The San Diego County Water Authority’s Board of Directors on Thursday continued reviewing the financial details of a proposed contract to buy water from a planned seawater desalination plant in Carlsbad, and it heard answers to a range of questions raised by residents about the proposed contract at two special public meetings this month.
Public Review of Proposed WPA
The board plans to consider the public-private partnership project at its special meetings November 8 and 15, and the earliest a vote could occur is November 29. The Water Purchase Agreement was reached after nearly a year of negotiations. It sets terms for securing this new, drought-proof water supply while protecting Water Authority ratepayers by assigning appropriate development and operations risks to the private developer, Poseidon Resources.
“It was great to see that the public is so interested in this project and we are taking the comments we heard to heart as we try to balance the costs of the desalination plant with the increased water reliability it offers,” said Thomas V. Wornham, Chairman of the Water Authority’s Board of Directors.
At Thursday’s meeting, Water Authority staff presented additional financial details about the proposed public-private partnership. For Poseidon and its investors, the Water Authority said it has targeted a 9.38 percent internal rate of return for the “equity return charge” component of the water unit price. Poseidon and its investors will provide $164 million in equity to complete the construction financing.
Most of the project’s capital cost – 82 percent – will be financed through tax-exempt bonds as a direct pass-through to the Water Authority at what are currently historic-low interest rates. Poseidon earns no profit on this portion of the project’s financing.
Poseidon’s return on investment will change based on its performance. If the project is completed on time and budget, if it consistently meets the Water Authority’s demand for water and if it is operated efficiently, Poseidon could achieve a return between 10 percent and 13 percent. This range is on the low end of market rates for a comparable investment, according to Water Authority analysis. If construction and operating conditions are not met, Poseidon’s equity return could be substantially lower.
The proposed facility would provide 48,000 to 56,000 acre-feet of desalinated seawater annually – about 50 million gallons per day -- starting as early as 2016.
In 2020, the plant would account for an estimated 7 percent of the total projected regional supply and about one-third of all locally generated water in San Diego County. It would be the largest desalination plant in the Western Hemisphere, and the cost of its water would be similar to other new sources such as indirect potable reuse.

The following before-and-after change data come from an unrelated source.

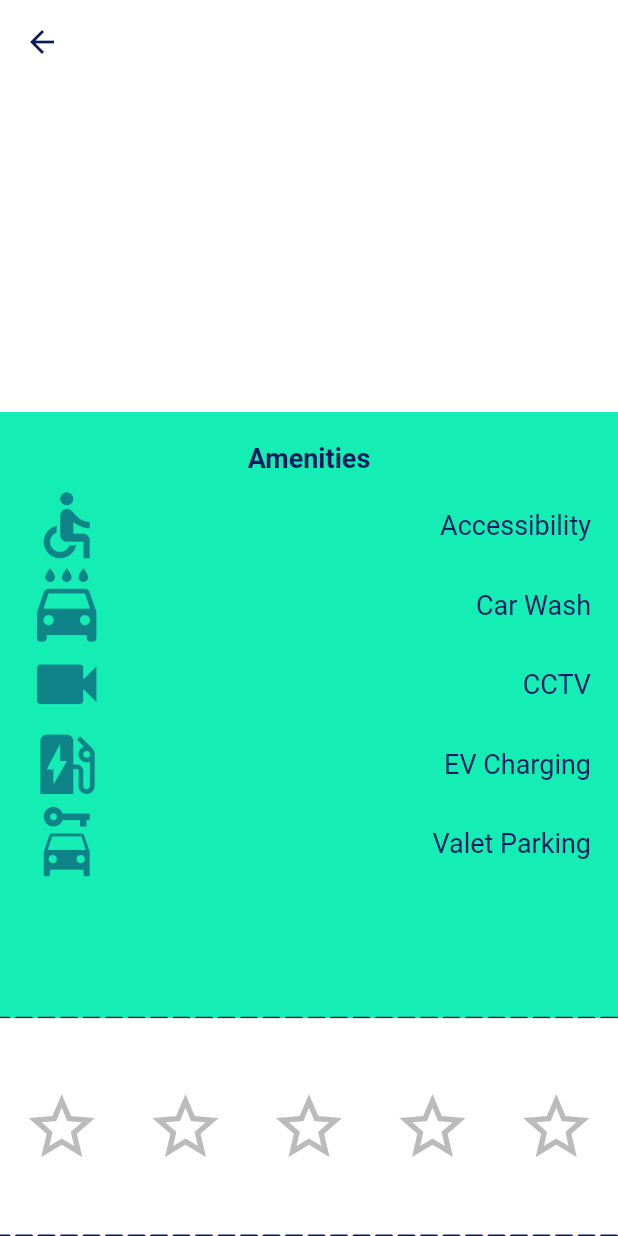
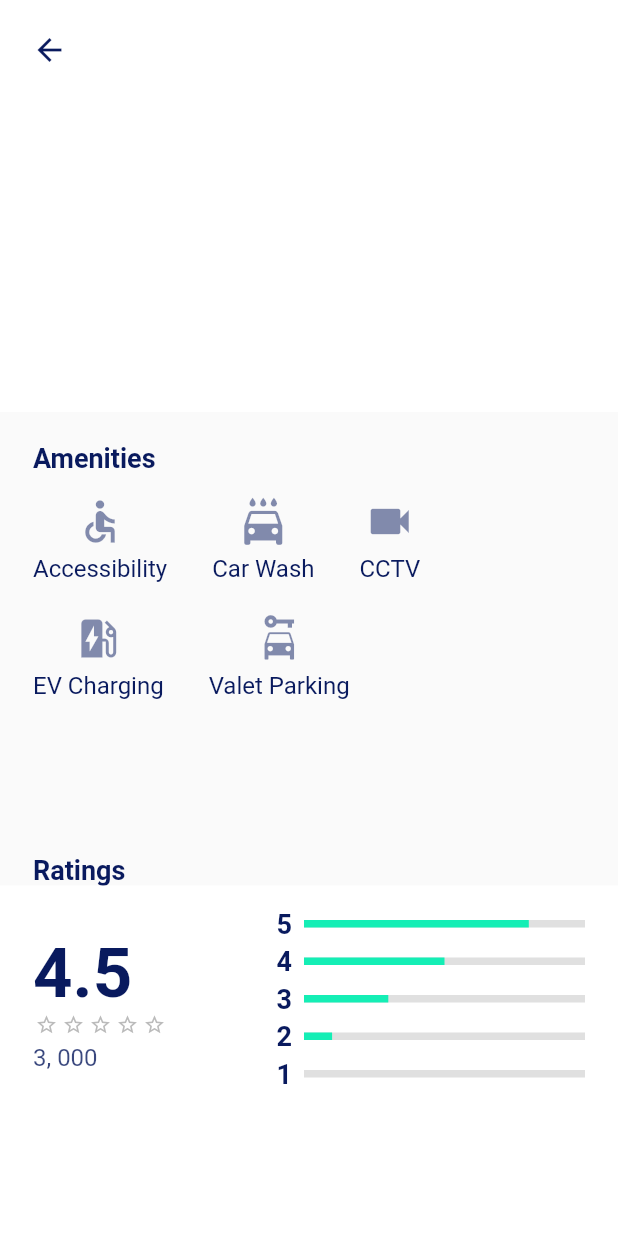
Before and after one commit to Developer-Square/Park254-s-Parking-App-Frontend, a Flutter app: the ParkingInfo screen opened directly with empty values, on a phone screen of 412 x 824 dp. Run offline on Flutter 3.47's test engine with Material 2 defaults, Android fonts, the phone set to English and light mode, and no system bars; drawn by our look-alikes of overlay_support; our stand-ins replace camera, flutter_secure_storage, flutter_svg, geocoding, geolocator, google_maps_flutter and 5 more; missing offline and left inert: clippy_flutter, cloudinary_public, custom_info_window, encrypt; accounts and stored records are empty; project files that could hold a hidden picture were left out.

Commit message:
feat: Added a new rating widget and rearranged ammenities

```diff
--- /dev/null
+++ b/lib/components/Image_loader.dart
@@ -0,0 +1,24 @@
+import 'package:flutter/material.dart';
+import '../config/globals.dart' as globals;
+
+Widget imageLoader(loadingProgress) {
+  return Center(
+      child: Column(
+    crossAxisAlignment: CrossAxisAlignment.center,
+    mainAxisAlignment: MainAxisAlignment.center,
+    children: [
+      Text(
+        'Loading...',
+        style: globals.buildTextStyle(15.0, true, Colors.grey),
+      ),
+      SizedBox(height: 10.0),
+      CircularProgressIndicator(
+        backgroundColor: globals.backgroundColor,
+        value: loadingProgress.expectedTotalBytes != null
+            ? loadingProgress.cumulativeBytesLoaded /
+                loadingProgress.expectedTotalBytes
+            : null,
+      ),
+    ],
+  ));
+}
--- a/lib/components/parking lots/ParkingInfo.dart
+++ b/lib/components/parking lots/ParkingInfo.dart
@@ -3,6 +3,7 @@ import 'package:park254_s_parking_app/components/BackArrow.dart';
 import 'package:park254_s_parking_app/components/DottedHorizontalLine.dart';
 import 'package:park254_s_parking_app/components/PrimaryText.dart';
 import '../../config/globals.dart' as globals;
+import '../Image_loader.dart';
 
 /// Displays additional parking lot information for vendors
 class ParkingInfo extends StatefulWidget {
@@ -38,6 +39,11 @@ class _ParkingInfoState extends State<ParkingInfo> {
       imagePath,
       width: width * 0.75,
       fit: BoxFit.cover,
+      loadingBuilder: (BuildContext context, Widget child,
+          ImageChunkEvent loadingProgress) {
+        if (loadingProgress == null) return child;
+        return imageLoader(loadingProgress);
+      },
     );
   }
 
@@ -57,30 +63,36 @@ class _ParkingInfoState extends State<ParkingInfo> {
     @required String title,
     @required bool value,
   }) {
-    return Row(
-      mainAxisAlignment: MainAxisAlignment.spaceBetween,
+    return Padding(
+      padding: const EdgeInsets.only(right: 30.0),
+      child: Column(
         children: <Widget>[
           Icon(
             iconData,
-          color: value ? globals.textColor : globals.textColor.withOpacity(0.5),
-          size: 53,
+            color:
+                value ? globals.textColor : globals.textColor.withOpacity(0.5),
+            size: 34,
           ),
+          SizedBox(height: 5.0),
           Text(
             title,
             style: globals.buildTextStyle(
-            18,
+              16,
               value,
               globals.textColor,
             ),
           ),
         ],
+      ),
     );
   }
 
   Widget _amenities() {
-    return ListView(
-      padding: const EdgeInsets.all(8),
+    return Padding(
+      padding: const EdgeInsets.only(top: 15.0),
+      child: ListView(
         children: <Widget>[
+          Row(mainAxisAlignment: MainAxisAlignment.start, children: <Widget>[
             _amenity(
               iconData: Icons.accessible,
               title: 'Accessibility',
@@ -96,6 +108,9 @@ class _ParkingInfoState extends State<ParkingInfo> {
               title: 'CCTV',
               value: widget.cctv,
             ),
+          ]),
+          SizedBox(height: 20.0),
+          Row(mainAxisAlignment: MainAxisAlignment.start, children: <Widget>[
             _amenity(
               iconData: Icons.ev_station,
               title: 'EV Charging',
@@ -106,7 +121,9 @@ class _ParkingInfoState extends State<ParkingInfo> {
               title: 'Valet Parking',
               value: widget.valetParking,
             ),
+          ])
         ],
+      ),
     );
   }
 
@@ -114,12 +131,14 @@ class _ParkingInfoState extends State<ParkingInfo> {
     return Icon(
       status ? Icons.star : Icons.star_border,
       color: status ? Colors.yellow : Colors.grey.withOpacity(0.7),
-      size: 53.0,
+      size: 15.0,
     );
   }
 
   Widget _rating() {
-    return Row(
+    return Container(
+      width: 90.0,
+      child: Row(
         mainAxisAlignment: MainAxisAlignment.spaceAround,
         children: <Widget>[
           _ratingIcon(status: widget.rating >= 1),
@@ -128,6 +147,77 @@ class _ParkingInfoState extends State<ParkingInfo> {
           _ratingIcon(status: widget.rating >= 4),
           _ratingIcon(status: widget.rating >= 5),
         ],
+      ),
+    );
+  }
+
+  Widget _roundedBackArrow() {
+    return Container(
+        margin: EdgeInsets.only(top: 10.0, left: 10.0),
+        width: 30.0,
+        height: 30.0,
+        decoration: BoxDecoration(
+          borderRadius: BorderRadius.circular(100.0),
+          color: Colors.white.withOpacity(0.8),
+        ),
+        child: BackArrow());
+  }
+
+  Widget _ratingTab(ratingNum, quantity) {
+    return Padding(
+      padding: EdgeInsets.only(bottom: 4.0),
+      child: Row(children: <Widget>[
+        Text('$ratingNum',
+            style: globals.buildTextStyle(18.0, true, globals.textColor)),
+        SizedBox(width: 8.0),
+        Expanded(
+          child: LinearProgressIndicator(
+            minHeight: 5.0,
+            value: quantity,
+            backgroundColor: Colors.grey[300],
+            valueColor: AlwaysStoppedAnimation<Color>(globals.primaryColor),
+          ),
+        ),
+      ]),
+    );
+  }
+
+  Widget _ratingBlock() {
+    return SingleChildScrollView(
+      child: Padding(
+        padding: const EdgeInsets.only(top: 15.0, left: 22.0, right: 22.0),
+        child: Row(
+          children: <Widget>[
+            Container(
+              width: MediaQuery.of(context).size.width / 3.0,
+              child: Column(
+                  crossAxisAlignment: CrossAxisAlignment.start,
+                  children: <Widget>[
+                    Text('4.5',
+                        style: globals.buildTextStyle(
+                            46.0, true, globals.textColor)),
+                    _rating(),
+                    SizedBox(height: 5.0),
+                    Text('3, 000',
+                        style: globals.buildTextStyle(
+                            16.0, false, globals.textColor.withOpacity(0.8)))
+                  ]),
+            ),
+            SizedBox(width: 25.0),
+            Expanded(
+              child: Column(
+                children: [
+                  _ratingTab(5, 0.8),
+                  _ratingTab(4, 0.5),
+                  _ratingTab(3, 0.3),
+                  _ratingTab(2, 0.1),
+                  _ratingTab(1, 0.0)
+                ],
+              ),
+            )
+          ],
+        ),
+      ),
     );
   }
 
@@ -137,7 +227,6 @@ class _ParkingInfoState extends State<ParkingInfo> {
 
     return SafeArea(
       child: Scaffold(
-        backgroundColor: globals.primaryColor,
         resizeToAvoidBottomPadding: true,
         appBar: PreferredSize(
           preferredSize:
@@ -148,7 +237,7 @@ class _ParkingInfoState extends State<ParkingInfo> {
                 backgroundColor: Colors.white,
                 elevation: 0.0,
                 automaticallyImplyLeading: true,
-                leading: BackArrow(),
+                leading: _roundedBackArrow(),
                 expandedHeight: height / 3,
                 flexibleSpace: FlexibleSpaceBar(
                   background: _appBar(),
@@ -158,29 +247,26 @@ class _ParkingInfoState extends State<ParkingInfo> {
           ),
         ),
         body: Column(
+          crossAxisAlignment: CrossAxisAlignment.start,
           children: <Widget>[
             Padding(
-              padding: const EdgeInsets.only(left: 10, right: 10, top: 20),
+              padding: const EdgeInsets.only(left: 22, right: 22, top: 20),
               child: PrimaryText(content: 'Amenities'),
             ),
             Expanded(
               child: Container(
                   child: _amenities(),
-                  padding: EdgeInsets.only(left: 10, right: 10, bottom: 10)),
-              flex: 5,
+                  padding: EdgeInsets.only(left: 22, right: 22, bottom: 10)),
             ),
-            CustomPaint(
-              painter: DotedHorizontalLine(),
+            Padding(
+              padding: const EdgeInsets.only(left: 22, right: 22, top: 20),
+              child: PrimaryText(content: 'Ratings'),
             ),
             Expanded(
               child: Container(
-                child: _rating(),
+                child: _ratingBlock(),
                 color: Colors.white,
               ),
-              flex: 2,
-            ),
-            CustomPaint(
-              painter: DotedHorizontalLine(),
             ),
           ],
         ),
--- a/lib/components/parking lots/create_update_parking_lot.dart
+++ b/lib/components/parking lots/create_update_parking_lot.dart
@@ -1,6 +1,7 @@
 import 'package:flutter/cupertino.dart';
 import 'package:flutter/material.dart';
 import 'package:park254_s_parking_app/components/BackArrow.dart';
+import 'package:park254_s_parking_app/components/Image_loader.dart';
 import 'package:park254_s_parking_app/components/build_formfield.dart';
 import 'dart:io';
 import 'package:image_cropper/image_cropper.dart';
@@ -65,27 +66,9 @@ class _CreateUpdateParkingLotState extends State<CreateUpdateParkingLot> {
         _imageFiles.add(Image.network(
           image,
           loadingBuilder: (BuildContext context, Widget child,
-              ImageChunkEvent loaddingProgress) {
-            if (loaddingProgress == null) return child;
-            return Center(
-                child: Column(
-              crossAxisAlignment: CrossAxisAlignment.center,
-              mainAxisAlignment: MainAxisAlignment.center,
-              children: [
-                Text(
-                  'Loading...',
-                  style: globals.buildTextStyle(15.0, true, Colors.grey),
-                ),
-                SizedBox(height: 10.0),
-                CircularProgressIndicator(
-                  backgroundColor: globals.backgroundColor,
-                  value: loaddingProgress.expectedTotalBytes != null
-                      ? loaddingProgress.cumulativeBytesLoaded /
-                          loaddingProgress.expectedTotalBytes
-                      : null,
-                ),
-              ],
-            ));
+              ImageChunkEvent loadingProgress) {
+            if (loadingProgress == null) return child;
+            return imageLoader(loadingProgress);
           },
         ));
       });
```
Lines whose indentation alone changed are shown as unchanged.
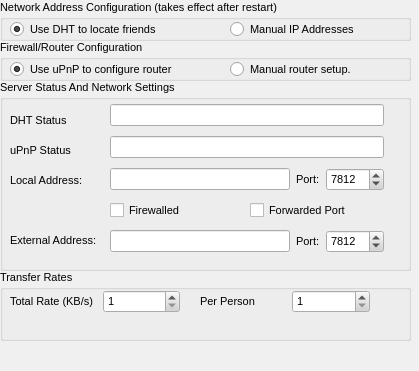
Qt form retroshare-gui/src/gui/Preferences/ServerDialog.ui (RetroShare/RetroShare) before a commit.
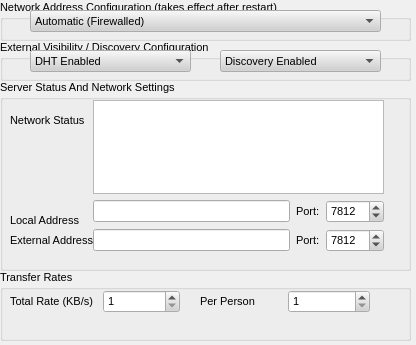
The same form after that commit.

Commit message: * Enabled network configuration control from GUI.  * Added Safe configuration save before quit().  * Updated libretroshare's interface files.

Diff of the .ui file:
```diff
--- a/retroshare-gui/src/gui/Preferences/ServerDialog.ui
+++ b/retroshare-gui/src/gui/Preferences/ServerDialog.ui
@@ -5,14 +5,12 @@
    <rect>
     <x>0</x>
     <y>0</y>
-    <width>419</width>
-    <height>371</height>
+    <width>416</width>
+    <height>345</height>
    </rect>
   </property>
   <property name="sizePolicy" >
-   <sizepolicy>
-    <hsizetype>7</hsizetype>
-    <vsizetype>7</vsizetype>
+   <sizepolicy vsizetype="Expanding" hsizetype="Expanding" >
     <horstretch>0</horstretch>
     <verstretch>0</verstretch>
    </sizepolicy>
@@ -572,10 +570,7 @@
      <item>
       <widget class="QLabel" name="label_12" >
        <property name="text" >
-        <string>&lt;html>&lt;head>&lt;meta name="qrichtext" content="1" />&lt;style type="text/css">
-p, li { white-space: pre-wrap; }
-&lt;/style>&lt;/head>&lt;body style=" font-family:'Arial'; font-size:8pt; font-weight:400; font-style:normal; text-decoration:none;">
-&lt;p style=" margin-top:0px; margin-bottom:0px; margin-left:0px; margin-right:0px; -qt-block-indent:0; text-indent:0px;">Per Person          &lt;/p>&lt;/body>&lt;/html></string>
+        <string>Per Person  </string>
        </property>
       </widget>
      </item>
@@ -605,36 +600,47 @@
     </rect>
    </property>
    <property name="title" >
-    <string>Firewall/Router Configuration</string>
+    <string>External Visibility / Discovery Configuration</string>
    </property>
-   <widget class="QRadioButton" name="ManualButton" >
+   <widget class="QComboBox" name="dhtComboBox" >
     <property name="geometry" >
      <rect>
-      <x>230</x>
-      <y>20</y>
+      <x>30</x>
+      <y>10</y>
       <width>161</width>
-      <height>18</height>
+      <height>22</height>
      </rect>
     </property>
-    <property name="text" >
-     <string>Manual router setup.</string>
-    </property>
+    <item>
+     <property name="text" >
+      <string>DHT Enabled</string>
+     </property>
+    </item>
+    <item>
+     <property name="text" >
+      <string>DHT Disabled</string>
+     </property>
+    </item>
    </widget>
-   <widget class="QRadioButton" name="UPnPButton" >
+   <widget class="QComboBox" name="discComboBox" >
     <property name="geometry" >
      <rect>
-      <x>10</x>
-      <y>20</y>
-      <width>211</width>
-      <height>18</height>
+      <x>220</x>
+      <y>10</y>
+      <width>161</width>
+      <height>22</height>
      </rect>
     </property>
-    <property name="text" >
-     <string>Use uPnP to configure router</string>
-    </property>
-    <property name="checked" >
-     <bool>true</bool>
-    </property>
+    <item>
+     <property name="text" >
+      <string>Discovery Enabled</string>
+     </property>
+    </item>
+    <item>
+     <property name="text" >
+      <string>Discovery Disabled</string>
+     </property>
+    </item>
    </widget>
   </widget>
   <widget class="QGroupBox" name="groupBox_2" >
@@ -649,34 +655,30 @@
    <property name="title" >
     <string>Network Address Configuration (takes effect after restart)</string>
    </property>
-   <widget class="QRadioButton" name="DHTButton" >
+   <widget class="QComboBox" name="netModeComboBox" >
     <property name="geometry" >
      <rect>
-      <x>10</x>
-      <y>20</y>
-      <width>211</width>
-      <height>18</height>
+      <x>30</x>
+      <y>10</y>
+      <width>351</width>
+      <height>22</height>
      </rect>
     </property>
-    <property name="text" >
-     <string>Use DHT to locate friends </string>
-    </property>
-    <property name="checked" >
-     <bool>true</bool>
-    </property>
-   </widget>
-   <widget class="QRadioButton" name="noDHTButton" >
-    <property name="geometry" >
-     <rect>
-      <x>230</x>
-      <y>20</y>
-      <width>161</width>
-      <height>18</height>
-     </rect>
-    </property>
-    <property name="text" >
-     <string>Manual IP Addresses</string>
-    </property>
+    <item>
+     <property name="text" >
+      <string>Automatic (Firewalled)</string>
+     </property>
+    </item>
+    <item>
+     <property name="text" >
+      <string>Firewalled  + No UPnP</string>
+     </property>
+    </item>
+    <item>
+     <property name="text" >
+      <string>External (Forwarded) Port</string>
+     </property>
+    </item>
    </widget>
   </widget>
   <widget class="QGroupBox" name="groupBox" >
@@ -694,10 +696,10 @@
    <widget class="QWidget" name="layoutWidget" >
     <property name="geometry" >
      <rect>
-      <x>110</x>
+      <x>93</x>
       <y>20</y>
-      <width>274</width>
-      <height>159</height>
+      <width>291</width>
+      <height>152</height>
      </rect>
     </property>
     <layout class="QVBoxLayout" >
@@ -708,17 +710,26 @@
       <number>6</number>
      </property>
      <item>
-      <widget class="QLineEdit" name="dhtStatus" />
-     </item>
-     <item>
-      <widget class="QLineEdit" name="upnpStatus" />
+      <widget class="QTextEdit" name="netStatusBox" />
      </item>
      <item>
       <layout class="QGridLayout" >
        <property name="margin" >
         <number>0</number>
        </property>
-       <property name="spacing" >
+       <property name="topMargin" >
+        <number>0</number>
+       </property>
+       <property name="rightMargin" >
+        <number>0</number>
+       </property>
+       <property name="bottomMargin" >
+        <number>0</number>
+       </property>
+       <property name="horizontalSpacing" >
+        <number>6</number>
+       </property>
+       <property name="verticalSpacing" >
         <number>6</number>
        </property>
        <item row="0" column="0" >
@@ -746,36 +757,24 @@
        </item>
       </layout>
      </item>
-     <item>
-      <layout class="QHBoxLayout" >
-       <property name="margin" >
-        <number>0</number>
-       </property>
-       <property name="spacing" >
-        <number>6</number>
-       </property>
-       <item>
-        <widget class="QCheckBox" name="chkFirewall" >
-         <property name="text" >
-          <string>Firewalled</string>
-         </property>
-        </widget>
-       </item>
-       <item>
-        <widget class="QCheckBox" name="chkForwarded" >
-         <property name="text" >
-          <string>Forwarded Port</string>
-         </property>
-        </widget>
-       </item>
-      </layout>
-     </item>
      <item>
       <layout class="QGridLayout" >
-       <property name="margin" >
+       <property name="leftMargin" >
         <number>0</number>
        </property>
-       <property name="spacing" >
+       <property name="topMargin" >
+        <number>0</number>
+       </property>
+       <property name="rightMargin" >
+        <number>0</number>
+       </property>
+       <property name="bottomMargin" >
+        <number>0</number>
+       </property>
+       <property name="horizontalSpacing" >
+        <number>6</number>
+       </property>
+       <property name="verticalSpacing" >
         <number>6</number>
        </property>
        <item row="0" column="0" >
@@ -797,10 +796,7 @@
        <item row="0" column="1" >
         <widget class="QLabel" name="label_4" >
          <property name="text" >
-          <string>&lt;html>&lt;head>&lt;meta name="qrichtext" content="1" />&lt;style type="text/css">
-p, li { white-space: pre-wrap; }
-&lt;/style>&lt;/head>&lt;body style=" font-family:'Arial'; font-size:8pt; font-weight:400; font-style:normal; text-decoration:none;">
-&lt;p style=" margin-top:0px; margin-bottom:0px; margin-left:0px; margin-right:0px; -qt-block-indent:0; text-indent:0px;">Port:&lt;/p>&lt;/body>&lt;/html></string>
+          <string>Port:</string>
          </property>
         </widget>
        </item>
@@ -818,10 +814,7 @@
      </rect>
     </property>
     <property name="text" >
-     <string>&lt;html>&lt;head>&lt;meta name="qrichtext" content="1" />&lt;style type="text/css">
-p, li { white-space: pre-wrap; }
-&lt;/style>&lt;/head>&lt;body style=" font-family:'Arial'; font-size:8pt; font-weight:400; font-style:normal; text-decoration:none;">
-&lt;p style=" margin-top:0px; margin-bottom:0px; margin-left:0px; margin-right:0px; -qt-block-indent:0; text-indent:0px;">External Address:&lt;/p>&lt;/body>&lt;/html></string>
+     <string>External Address</string>
     </property>
    </widget>
    <widget class="QLabel" name="label_6" >
@@ -834,39 +827,20 @@
      </rect>
     </property>
     <property name="text" >
-     <string>&lt;html>&lt;head>&lt;meta name="qrichtext" content="1" />&lt;style type="text/css">
-p, li { white-space: pre-wrap; }
-&lt;/style>&lt;/head>&lt;body style=" font-family:'Arial'; font-size:8pt; font-weight:400; font-style:normal; text-decoration:none;">
-&lt;p style=" margin-top:0px; margin-bottom:0px; margin-left:0px; margin-right:0px; -qt-block-indent:0; text-indent:0px;">DHT Status&lt;/p>&lt;/body>&lt;/html></string>
-    </property>
-   </widget>
-   <widget class="QLabel" name="label_3" >
-    <property name="geometry" >
-     <rect>
-      <x>10</x>
-      <y>60</y>
-      <width>80</width>
-      <height>21</height>
-     </rect>
-    </property>
-    <property name="text" >
-     <string>uPnP Status</string>
+     <string>Network Status</string>
     </property>
    </widget>
    <widget class="QLabel" name="label" >
     <property name="geometry" >
      <rect>
       <x>10</x>
-      <y>90</y>
+      <y>130</y>
       <width>81</width>
       <height>21</height>
      </rect>
     </property>
     <property name="text" >
-     <string>&lt;html>&lt;head>&lt;meta name="qrichtext" content="1" />&lt;style type="text/css">
-p, li { white-space: pre-wrap; }
-&lt;/style>&lt;/head>&lt;body style=" font-family:'Arial'; font-size:8pt; font-weight:400; font-style:normal; text-decoration:none;">
-&lt;p style=" margin-top:0px; margin-bottom:0px; margin-left:0px; margin-right:0px; -qt-block-indent:0; text-indent:0px;">Local Address:&lt;/p>&lt;/body>&lt;/html></string>
+     <string>Local Address</string>
     </property>
    </widget>
   </widget>
```
Left out of the diff: 84 changed lines with no effect on the pictures. The commit also changes 4 other files.
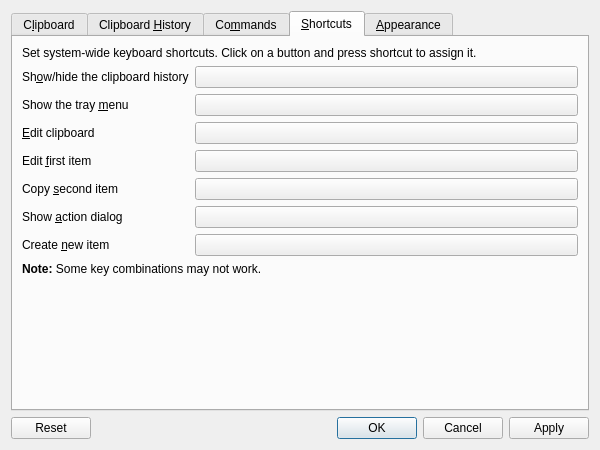
Qt form src/ui/configurationmanager.ui (hluk/CopyQ) before a commit.
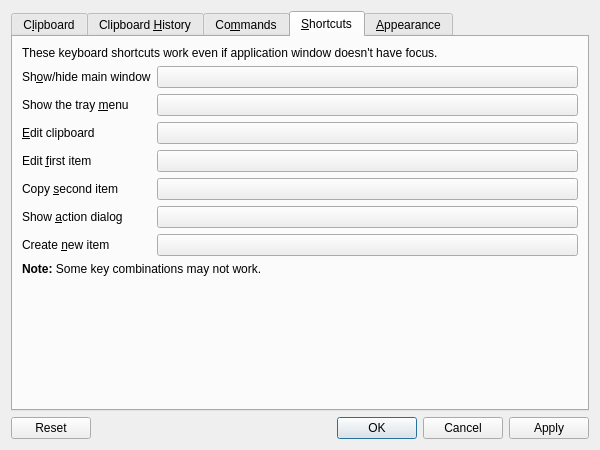
The same form after that commit. The open tabs and pages were chosen to show the change. Icons and pictures are not drawn. Custom widgets are drawn as their Qt base class.

The edit to the form file:
```diff
--- a/src/ui/configurationmanager.ui
+++ b/src/ui/configurationmanager.ui
@@ -553,7 +553,7 @@
          <item row="0" column="0">
           <widget class="QLabel" name="label_18">
            <property name="text">
-            <string>&lt;html&gt;&lt;head/&gt;&lt;body&gt;Set system-wide keyboard shortcuts. Click on a button and press shortcut to assign it.&lt;/body&gt;&lt;/html&gt;</string>
+            <string>&lt;html&gt;&lt;head/&gt;&lt;body&gt;These keyboard shortcuts work even if application window doesn't have focus.&lt;/body&gt;&lt;/html&gt;</string>
            </property>
            <property name="wordWrap">
             <bool>true</bool>
@@ -568,7 +568,7 @@
            <item row="0" column="0">
             <widget class="QLabel" name="label">
              <property name="text">
-              <string>Sh&amp;ow/hide the clipboard history</string>
+              <string>Sh&amp;ow/hide main window</string>
              </property>
              <property name="buddy">
               <cstring>pushButton</cstring>
```
Left out of the diff: 48 changed lines with no effect on the pictures.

The project, including contract terms and costs, has been discussed at public meetings more than 30 times since July 2010. Under the draft agreement, the total price for the desalinated water – including related upgrades to the Water Authority’s pipelines and treatment plant – is estimated at $2,041 to $2,290 per acre-foot in 2012 dollars, depending on how much is purchased annually. (An acre-foot is approximately 325,900 gallons, or enough to supply two typical single-family households of four for a year.)
Once the price is set in the Water Purchase Agreement, it can only increase by the rate of inflation and other predetermined factors set in the contract. The price is expected to grow by an average of 2.5 percent annually, though there are a few circumstances that would allow it to rise by up to 10 percent in a single year. Those events include terrorism and earthquakes or certain changes in law. In any case, the price cannot increase by more than 30 percent above the cost of inflation over the 30-year term of the agreement.
To pay for desalinated water, the average household bill in the region is projected to increase $5 to $7 a month by 2016. The exact amount will vary by retail water agency. The Water Authority has met with member agencies numerous times in recent months to help fine-tune their rate analyses to account for desalination costs.
The Water Authority has investigated seawater desalination as a new source since 1993. Desalinated seawater is about twice as expensive as existing supplies, but the proposed facility would make the local water supply more reliable by reducing the region’s dependence on imported water sources that are vulnerable to droughts, disasters and regulatory restrictions.
On Thursday, Water Authority staff also reviewed desalination in the context of the region’s overall water resources mix, which includes recycling and conservation. The Water Authority has aggressively pursued indoor and outdoor water-use efficiency programs – including appliance rebates and state legislation – that have helped to drive down per capita consumption across the region over the past two decades.
In related business, the Water Authority Board also adopted a uniform contract that would allow member agencies to directly purchase from the Water Authority a share of what is produced by the Carlsbad plant at full cost. Member agencies have until November 26 to sign up for that specially contracted supply.